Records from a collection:
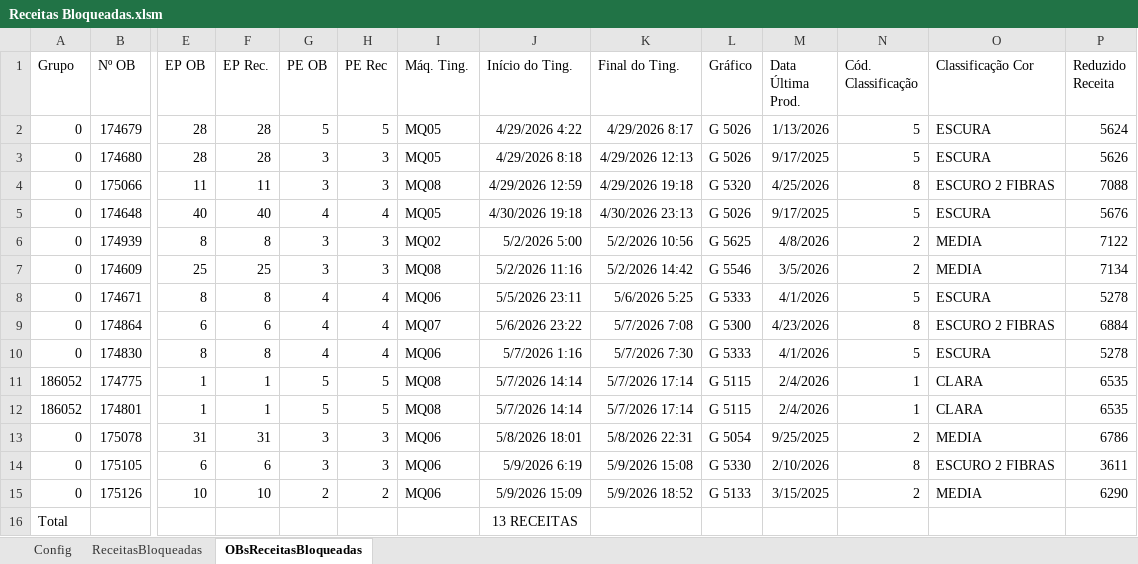
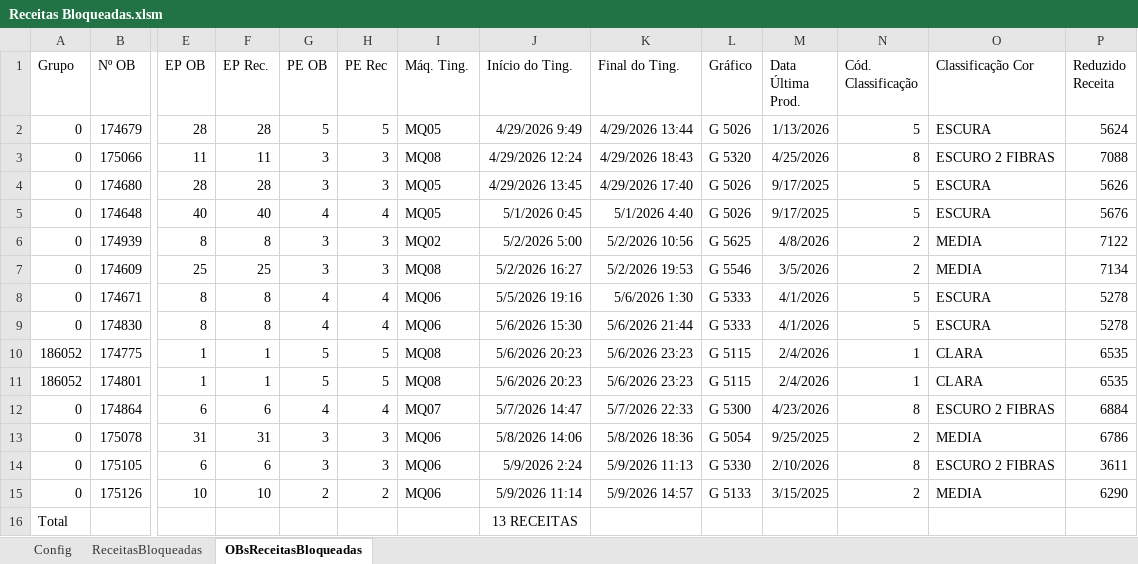
Before and after one commit to GabrielDiasNN/Automacoes-CR, an Excel workbook: Receitas Bloqueadas/Receitas Bloqueadas.xlsm, sheet OBsReceitasBloqueadas, drawn as a sheet; only a part is shown, gaps mark what is left out; values as stored, in another font and other column widths than the file's, no borders; table styles not drawn; removed rows and columns are numbered as before the commit, all else as after; rows hold the shown columns only; the diff names each change by its address in the sheet, - before the commit and + after, or states it on an @@ line.

```diff
--- a/Receitas Bloqueadas/Receitas Bloqueadas.xlsm (sheet OBsReceitasBloqueadas)
+++ b/Receitas Bloqueadas/Receitas Bloqueadas.xlsm (sheet OBsReceitasBloqueadas)
-J2 (Início do Ting.): 4/29/2026 4:22
+J2 (Início do Ting.): 4/29/2026 9:49
-K2 (Final do Ting.): 4/29/2026 8:17
+K2 (Final do Ting.): 4/29/2026 13:44
-row 3: 0 | 174680 | 28 | 28 | 3 | 3 | MQ05 | 4/29/2026 8:18 | 4/29/2026 12:13 | G 5026 | 9/17/2025 | 5 | ESCURA | 5626
-J3 (Início do Ting.): 4/29/2026 12:59
+J3 (Início do Ting.): 4/29/2026 12:24
-K3 (Final do Ting.): 4/29/2026 19:18
+K3 (Final do Ting.): 4/29/2026 18:43
+row 4: 0 | 174680 | 28 | 28 | 3 | 3 | MQ05 | 4/29/2026 13:45 | 4/29/2026 17:40 | G 5026 | 9/17/2025 | 5 | ESCURA | 5626
-J5 (Início do Ting.): 4/30/2026 19:18
+J5 (Início do Ting.): 5/1/2026 0:45
-K5 (Final do Ting.): 4/30/2026 23:13
+K5 (Final do Ting.): 5/1/2026 4:40
-J7 (Início do Ting.): 5/2/2026 11:16
+J7 (Início do Ting.): 5/2/2026 16:27
-K7 (Final do Ting.): 5/2/2026 14:42
+K7 (Final do Ting.): 5/2/2026 19:53
-J8 (Início do Ting.): 5/5/2026 23:11
+J8 (Início do Ting.): 5/5/2026 19:16
-K8 (Final do Ting.): 5/6/2026 5:25
+K8 (Final do Ting.): 5/6/2026 1:30
-row 9: 0 | 174864 | 6 | 6 | 4 | 4 | MQ07 | 5/6/2026 23:22 | 5/7/2026 7:08 | G 5300 | 4/23/2026 | 8 | ESCURO 2 FIBRAS | 6884
-J9 (Início do Ting.): 5/7/2026 1:16
+J9 (Início do Ting.): 5/6/2026 15:30
-K9 (Final do Ting.): 5/7/2026 7:30
+K9 (Final do Ting.): 5/6/2026 21:44
-J10:J11 (Início do Ting.): 5/7/2026 14:14
+J10:J11 (Início do Ting.): 5/6/2026 20:23
-K10:K11 (Final do Ting.): 5/7/2026 17:14
+K10:K11 (Final do Ting.): 5/6/2026 23:23
+row 12: 0 | 174864 | 6 | 6 | 4 | 4 | MQ07 | 5/7/2026 14:47 | 5/7/2026 22:33 | G 5300 | 4/23/2026 | 8 | ESCURO 2 FIBRAS | 6884
-J13 (Início do Ting.): 5/8/2026 18:01
+J13 (Início do Ting.): 5/8/2026 14:06
-K13 (Final do Ting.): 5/8/2026 22:31
+K13 (Final do Ting.): 5/8/2026 18:36
-J14 (Início do Ting.): 5/9/2026 6:19
+J14 (Início do Ting.): 5/9/2026 2:24
-K14 (Final do Ting.): 5/9/2026 15:08
+K14 (Final do Ting.): 5/9/2026 11:13
-J15 (Início do Ting.): 5/9/2026 15:09
+J15 (Início do Ting.): 5/9/2026 11:14
-K15 (Final do Ting.): 5/9/2026 18:52
+K15 (Final do Ting.): 5/9/2026 14:57
```
Also changed, not shown: 2 other files.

§ **Problem to solve**
Wherever the string "shown" appears in the entries above, list that line.

§ **Exercise response**
Before and after one commit to GabrielDiasNN/Automacoes-CR, an Excel workbook: Receitas Bloqueadas/Receitas Bloqueadas.xlsm, sheet OBsReceitasBloqueadas, drawn as a sheet; only a part is shown, gaps mark what is left out; values as stored, in another font and other column widths than the file's, no borders; table styles not drawn; removed rows and columns are numbered as before the commit, all else as after; rows hold the shown columns only; the diff names each change by its address in the sheet, - before the commit and + after, or states it on an @@ line.
Also changed, not shown: 2 other files.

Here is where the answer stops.